Today is World Mosquito Day, but if you thought it was set aside to honour the pesky insects, you’re mistaken.
World Mosquito Day was established on this day in 1897 to mark the discovery by Sir Ronald Ross that there is a link between mosquitoes and malaria transmission.
He found that female Anopheles mosquitoes are responsible for the transmission.
Mosquitoes are regarded by many as the most dangerous creatures on earth, with over one million people dying from malaria each year, mostly children younger than five.
Seven million lives have been saved and prevention achieved in more than a billion cases since the year 2000. Malaria is a disease caused by a parasite which mosquitoes carry. The parasite is released into your bloodstream when it bites you.
Malaria has been identified in more than 100 countries, but the most infections are found in 11, one is India and the rest in Africa. Malaria parasites have developed a resistance to commonly used drugs, so health professionals are researching alternatives.

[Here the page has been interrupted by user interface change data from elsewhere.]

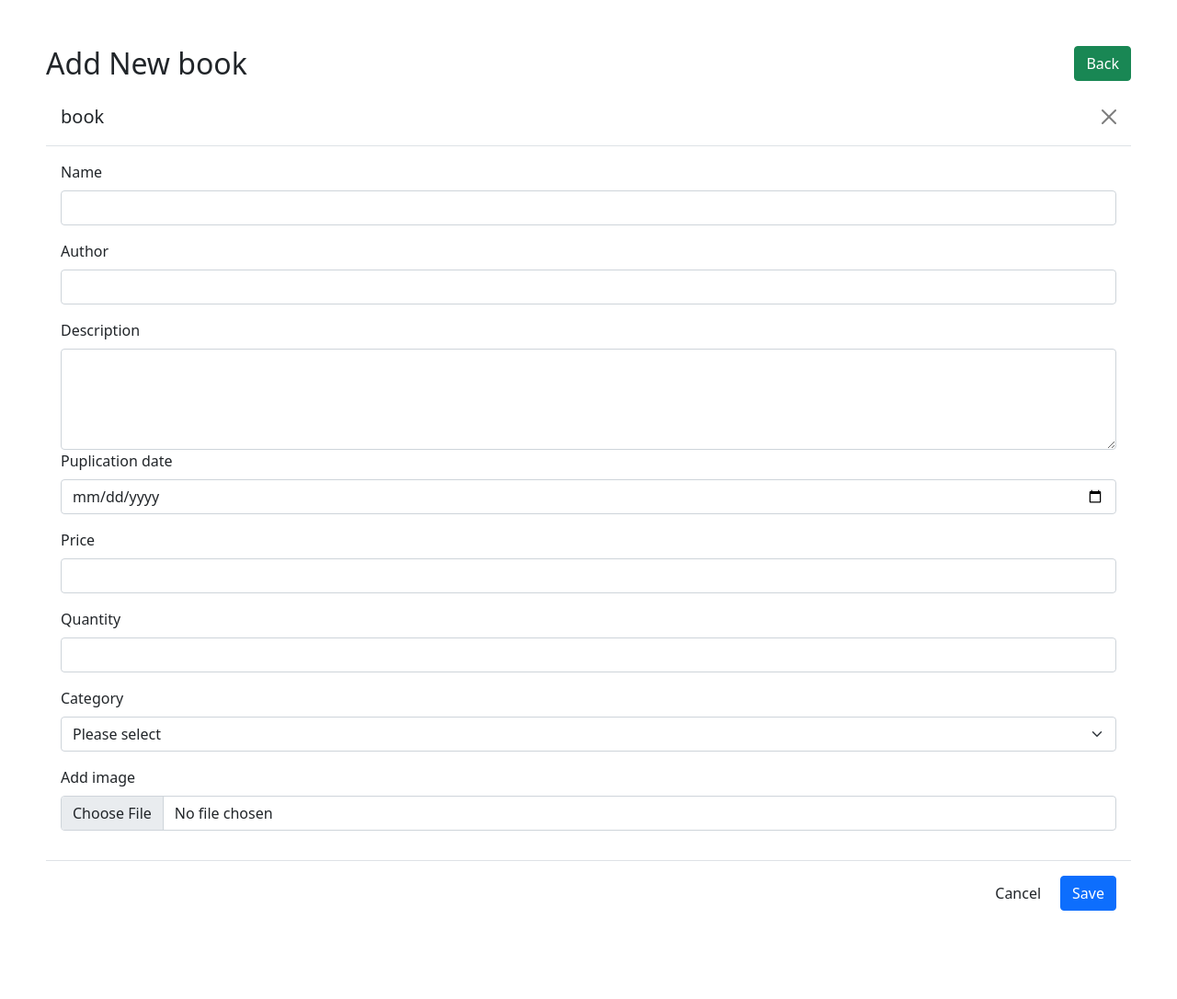
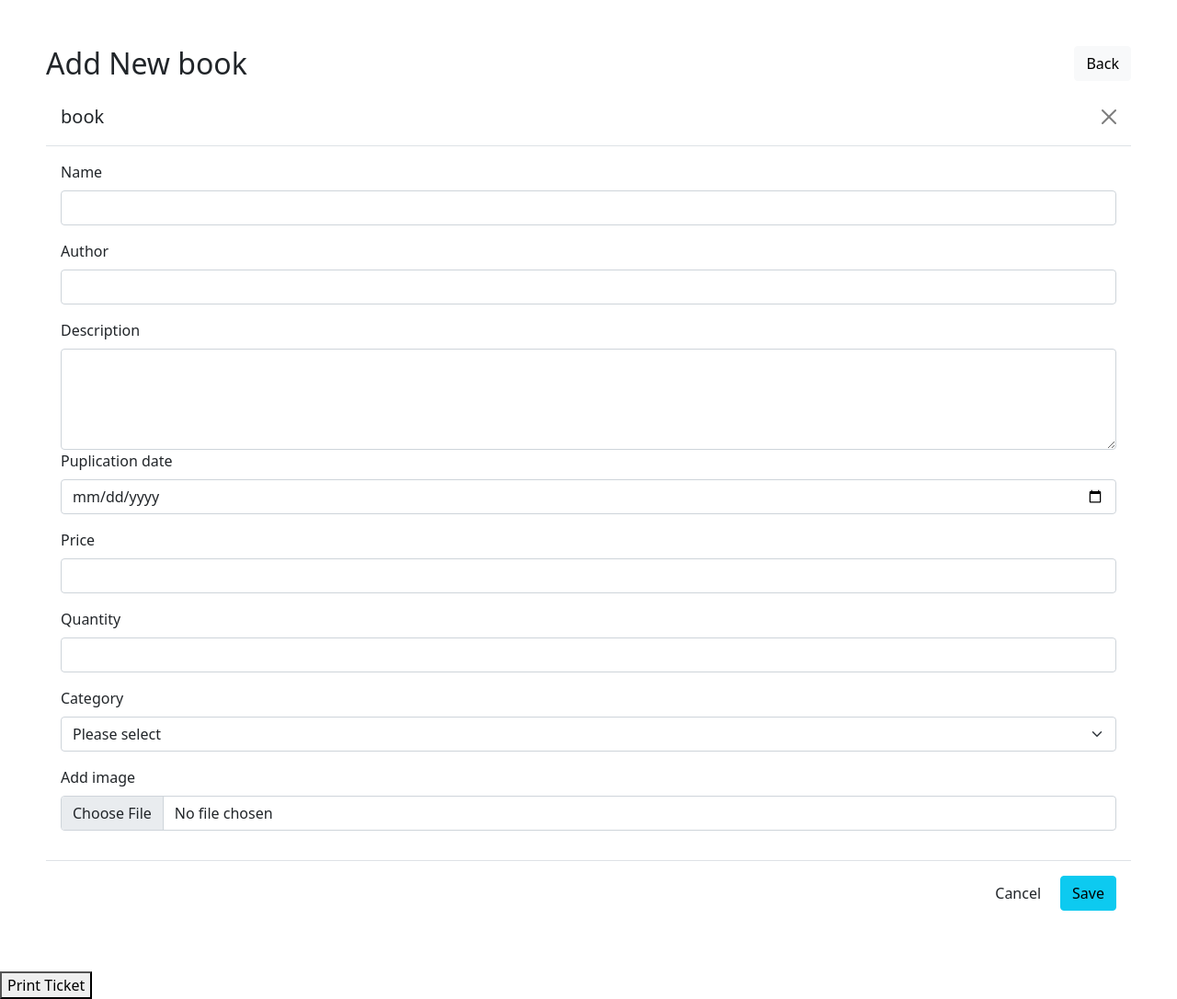
Before and after one commit to fouad150/Fil-rouge, a Laravel app: page /books/create in a window 1280 px wide. Shown: the whole page at 92% size. Before the commit the page ends 990 px from the top, so only its background shows below. Run offline with Laravel 9, Linux system fonts and the light colour scheme; a user stored in the database is signed in; tables that the repository leaves empty hold one stand-in row (values such as "Sample post"); data that the repository does not hold is empty; parts of the project's set-up code (start-up, migrations or seed data) failed here and were passed over.

Commit message:
modify save buttons

```diff
--- a/composer.json
+++ b/composer.json
@@ -6,6 +6,7 @@
     "license": "MIT",
     "require": {
         "php": "^8.0.2",
+        "barryvdh/laravel-dompdf": "^2.0",
         "guzzlehttp/guzzle": "^7.2",
         "laravel/framework": "^9.19",
         "laravel/sanctum": "^3.0",
--- a/resources/views/books/create.blade.php
+++ b/resources/views/books/create.blade.php
@@ -10,7 +10,7 @@
                 <h2>Add New book</h2>
             </div>
             <div class="pull-right">
-                <a class="btn btn-success" href="{{ route('books.index') }}"> Back</a>
+                <a class="btn btn-light" href="{{ route('books.index') }}"> Back</a>
             </div>
         </div>
     </div>
@@ -75,9 +75,19 @@
                   </div>
                   <div class="modal-footer">
                       <a href="#" class="btn btn-white" data-bs-dismiss="modal">Cancel</a>
-                      <button type="submit" name="save" class="btn btn-primary task-action-btn" id="book-save-btn">Save</button>
+                      <button type="submit" name="save" class="btn btn-info task-action-btn" id="book-save-btn">Save</button>
                   </div>
        </form>
 </div>
 
+
+<button onclick="printTicket()">Print Ticket</button>
+
+
+<script>
+      function printTicket() {
+      window.print();
+}
+</script>
+
 @endsection
--- a/resources/views/books/edit.blade.php
+++ b/resources/views/books/edit.blade.php
@@ -10,7 +10,7 @@
                 <h2>Edit New book</h2>
             </div>
             <div class="pull-right">
-                <a class="btn btn-success" href="{{ route('books.index') }}"> Back</a>
+                <a class="btn btn-light" href="{{ route('books.index') }}"> Back</a>
             </div>
         </div>
     </div>
--- a/resources/views/categories/create.blade.php
+++ b/resources/views/categories/create.blade.php
@@ -10,7 +10,7 @@
                 <h2>Add New Category</h2>
             </div>
             <div class="pull-right">
-                <a class="btn btn-success" href="{{ route('categories.index') }}"> Back</a>
+                <a class="btn btn-light" href="{{ route('categories.index') }}"> Back</a>
             </div>
         </div>
     </div>
@@ -40,7 +40,7 @@
                <a href="#" class="btn btn-white" data-bs-dismiss="modal">Cancel</a>
                {{-- <button type="submit" name="delete" class="btn btn-danger task-action-btn" id="book-delete-btn">Delete</button>
                <button type="submit" name="update" class="btn btn-warning task-action-btn" id="book-update-btn">Update</button> --}}
-                <button type="submit" name="save" class="btn btn-primary task-action-btn" id="category-save-btn">Save</button>
+                <button type="submit" name="save" class="btn btn-info task-action-btn" id="category-save-btn">Save</button>
            </div>
        </form>
 </div>
--- a/resources/views/categories/edit.blade.php
+++ b/resources/views/categories/edit.blade.php
@@ -9,7 +9,7 @@
                 <h2>Update Category</h2>
             </div>
             <div class="pull-right">
-                <a class="btn btn-success" href="{{ route('categories.index') }}"> Back</a>
+                <a class="btn btn-light" href="{{ route('categories.index') }}"> Back</a>
             </div>
         </div>
     </div>
--- a/resources/views/categories/index.blade.php
+++ b/resources/views/categories/index.blade.php
@@ -36,7 +36,7 @@
       <div class="container mt-4 " >
         <div class="d-flex justify-content-between buttons-parent mb-2" style="width: 43vw;margin: 0 auto;">
             <a href="{{route('categories.create')}}" class=" btn btn-primary btn-rounded px-4 rounded-pill no-font-size" style="font-size:14px;"><i class="fa fa-plus fa-lg me-2 ms-n2 text-success-900"></i> Add Category</a>
-            <a class="btn btn-success" href="{{ route('books.index') }}"> Back</a>
+            <a class="btn btn-light" href="{{ route('books.index') }}" style="border-color:gray"> Back</a>
         </div>
 
 
--- a/resources/views/home-page.blade.php
+++ b/resources/views/home-page.blade.php
@@ -217,7 +217,7 @@
     <!-- BEGIN footer -->
     <footer class="text-center text-lg-start text-white no-font-size mt-4" style="background-color: #1c2331">
       <!-- Social media -->
-      <section class="d-flex justify-content-between p-4" style="background-color: #6351ce">
+      <section class="d-flex justify-content-between p-4" style="background-color: #0d84aa">
          <!-- Left -->
          <div class="me-5">
             <span>Get connected with us on social networks:</span>
```
Also changed, not shown: resources/views/books/index.blade.php (+40 -3 lines), 1 other file.
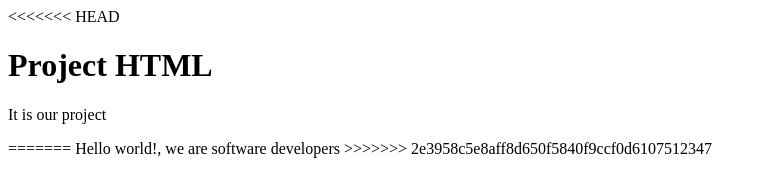
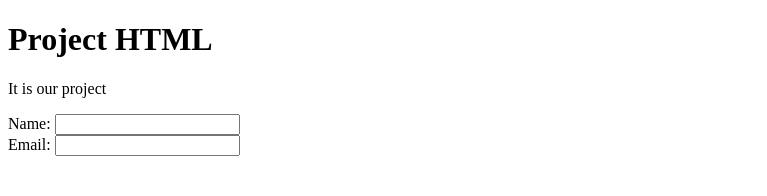
Before and after one commit to LOctavio/FrancoAndLuis, a plain HTML site: page index.html in a window 1280 px wide. Shown: the whole page, without its empty margins (0-767 px from the left). Drawn offline with Linux system fonts and the light colour scheme.

Commit message:
tasks 3 to 5 of the form

```diff
--- a/index.html
+++ b/index.html
@@ -7,13 +7,15 @@
   </head>
 
   <body>
-    <script src="https://cdn.freecodecamp.org/testable-projects-fcc/v1/bundle.js"></script>
-<<<<<<< HEAD
     <h1 id="title">Project HTML</h1>
     <p id="description">It is our project</p>
-=======
-    Hello world!, we are software developers
->>>>>>> 2e3958c5e8aff8d650f5840f9ccf0d6107512347
+    <form id = survey-form>
+      Name:
+      <input id="name" />
+      <br>
+      Email:
+      <input id="email">
+    </form>
     <!--
 
     Hello Camper!
```
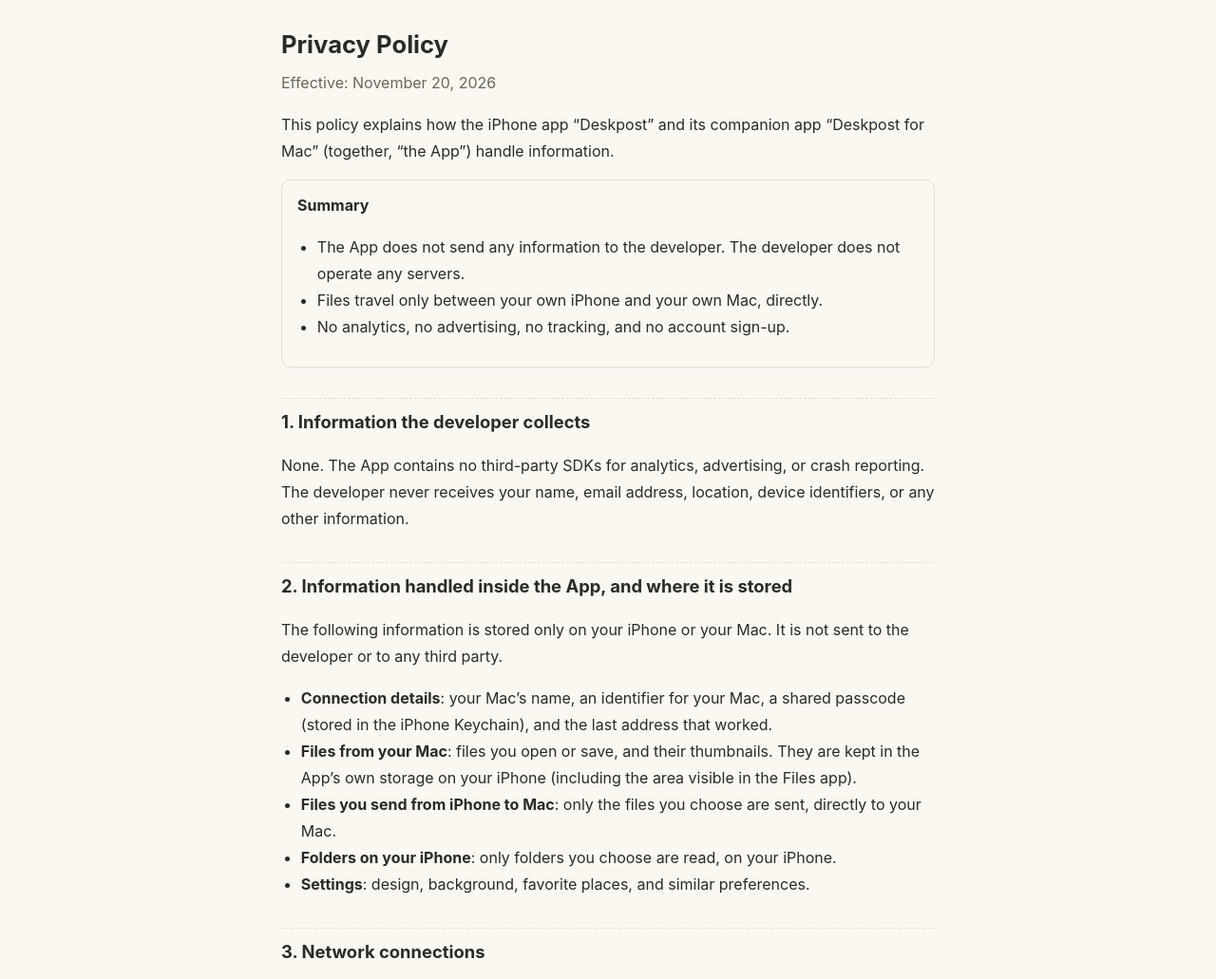
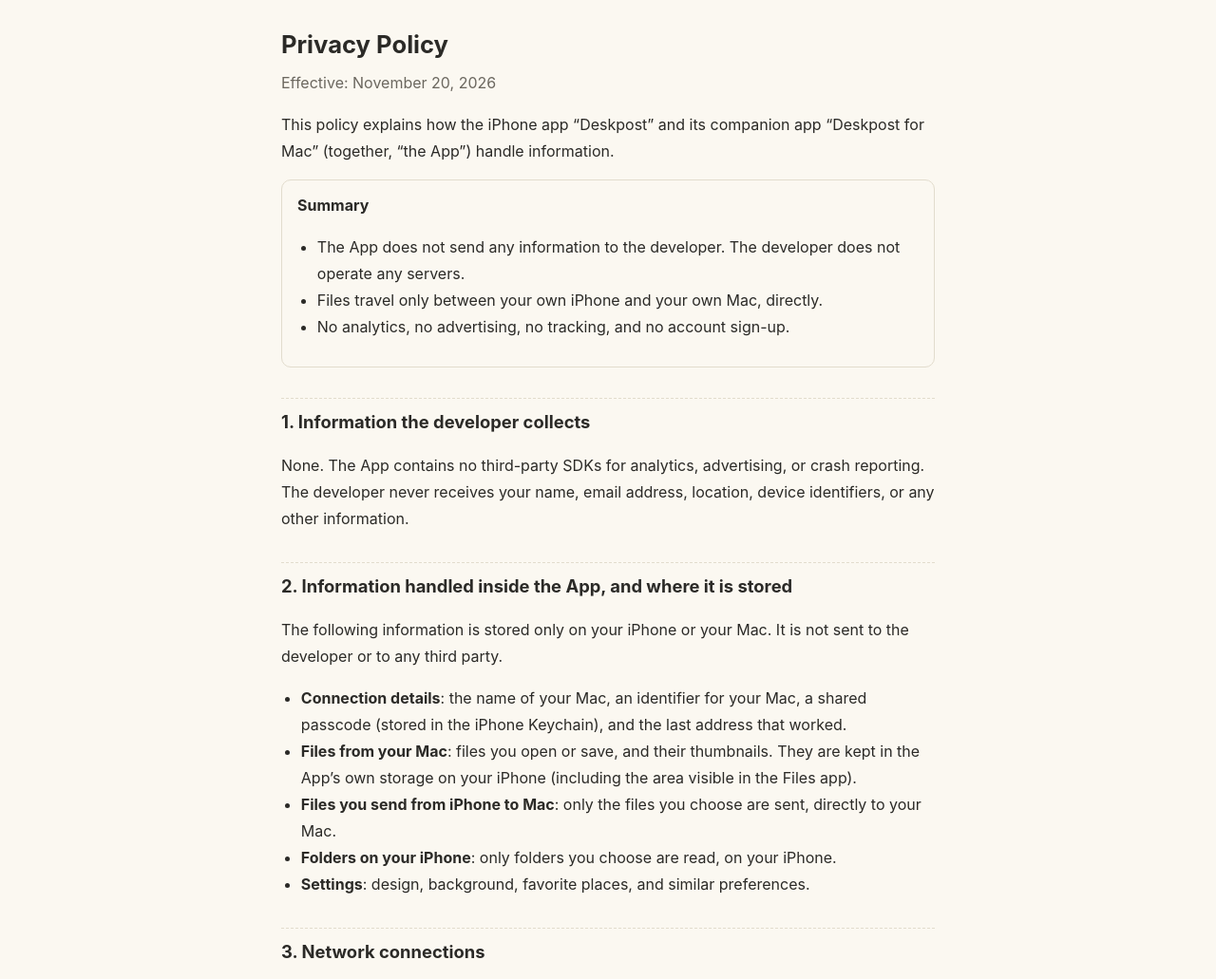
Before and after one commit to chocotarou14-ops/deskpost, a plain HTML site: page privacy.html in a window 1280 px wide. Shown: the part 63-1094 px from the top of the page at 95% size. Drawn offline with Linux system fonts and the light colour scheme.

Commit message:
英語のプライバシーポリシー：Mac の所有格をやめる

```diff
--- a/privacy.html
+++ b/privacy.html
@@ -103,7 +103,7 @@
 <h2>2. Information handled inside the App, and where it is stored</h2>
 <p>The following information is stored only on your iPhone or your Mac. It is not sent to the developer or to any third party.</p>
 <ul>
-<li><strong>Connection details</strong>: your Mac’s name, an identifier for your Mac, a shared passcode (stored in the iPhone Keychain), and the last address that worked.</li>
+<li><strong>Connection details</strong>: the name of your Mac, an identifier for your Mac, a shared passcode (stored in the iPhone Keychain), and the last address that worked.</li>
 <li><strong>Files from your Mac</strong>: files you open or save, and their thumbnails. They are kept in the App’s own storage on your iPhone (including the area visible in the Files app).</li>
 <li><strong>Files you send from iPhone to Mac</strong>: only the files you choose are sent, directly to your Mac.</li>
 <li><strong>Folders on your iPhone</strong>: only folders you choose are read, on your iPhone.</li>
```
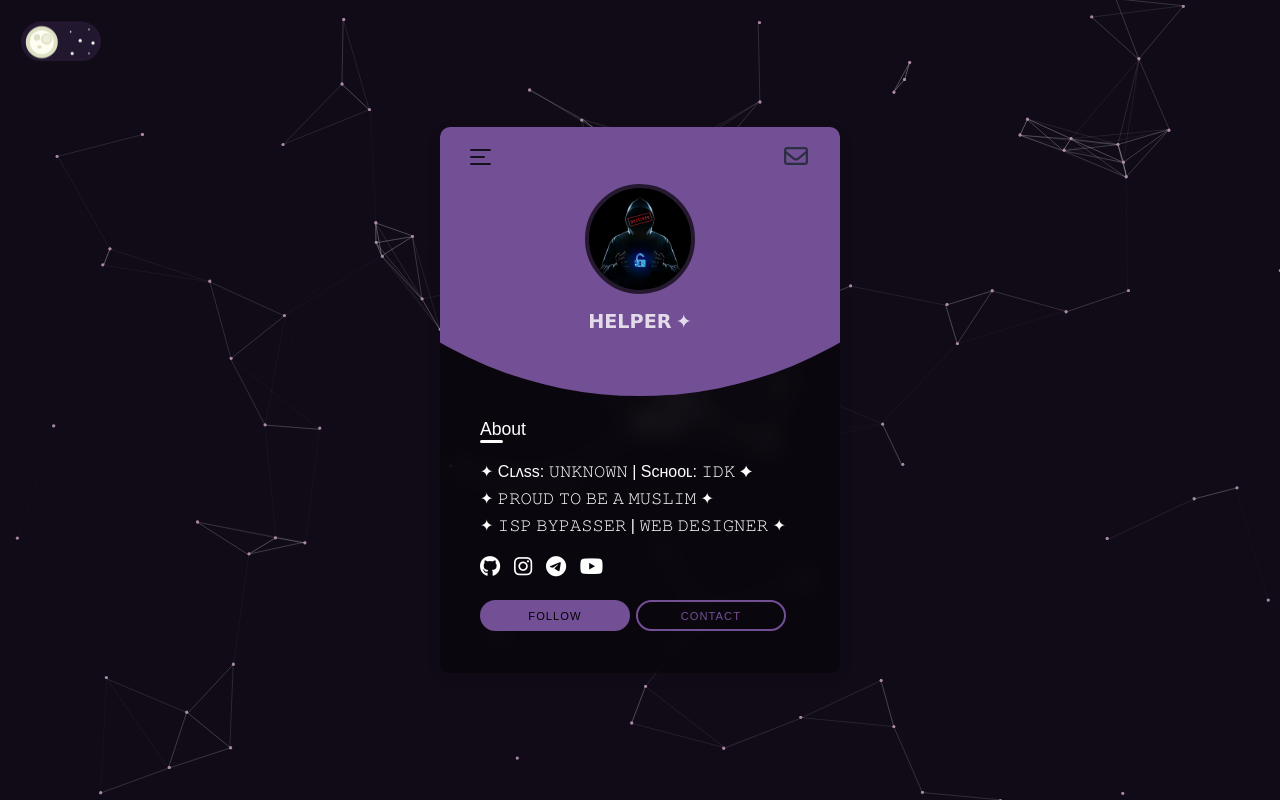
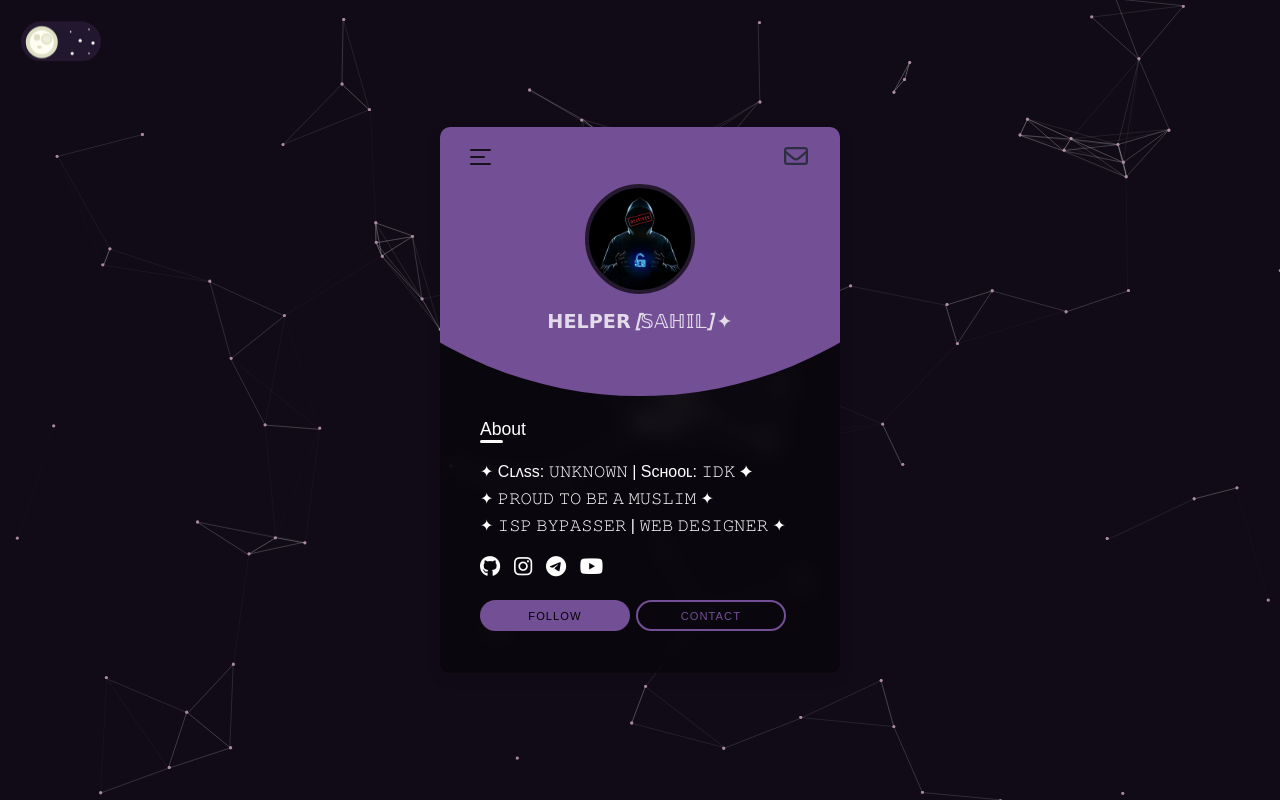
Before and after one commit to Kmr-helper/HELPER, a plain HTML site: page index.html in a window 1280 px wide. Drawn offline with Linux system fonts and the light colour scheme.

Commit message:
Update index.html

```diff
--- a/index.html
+++ b/index.html
@@ -1912,7 +1912,7 @@ var pJS = function (e, a) {
                               </div>
                          </div>
                          <h3 class="name"></h3>
-                         <h3 class="sub-name"> 𝗛𝗘𝗟𝗣𝗘𝗥 ✦</h3>
+                         <h3 class="sub-name"> 𝗛𝗘𝗟𝗣𝗘𝗥 [𝕊𝔸ℍ𝕀𝕃] ✦</h3>
                     </div>
                </div>
 
```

Mosquitoes cause more death and disease than any other other creature, infecting people and animals with other diseases like Dengue, Yellow Fever, Zika virus, Rift Valley Fever and Lacrosse Encephalitis, among others.
This year, the WHO has joined the RBM Partnership to End Malaria. The two organisations are drawing attention to a campaign called “Zero malaria starts with me.”
The campaign is keeping malaria on the political agenda, summoning resources and engaging with communities in order for them to be able to prevent malaria and take care of those already infected.
Covid-19 is already straining the health systems of countries, and malaria threatens those who are poor or vulnerable.
The RBM Partnership wants to avoid a resurgence of the disease by holding leaders accountable to their prior commitments to combat malaria and maintaining and advancing progress made against malaria.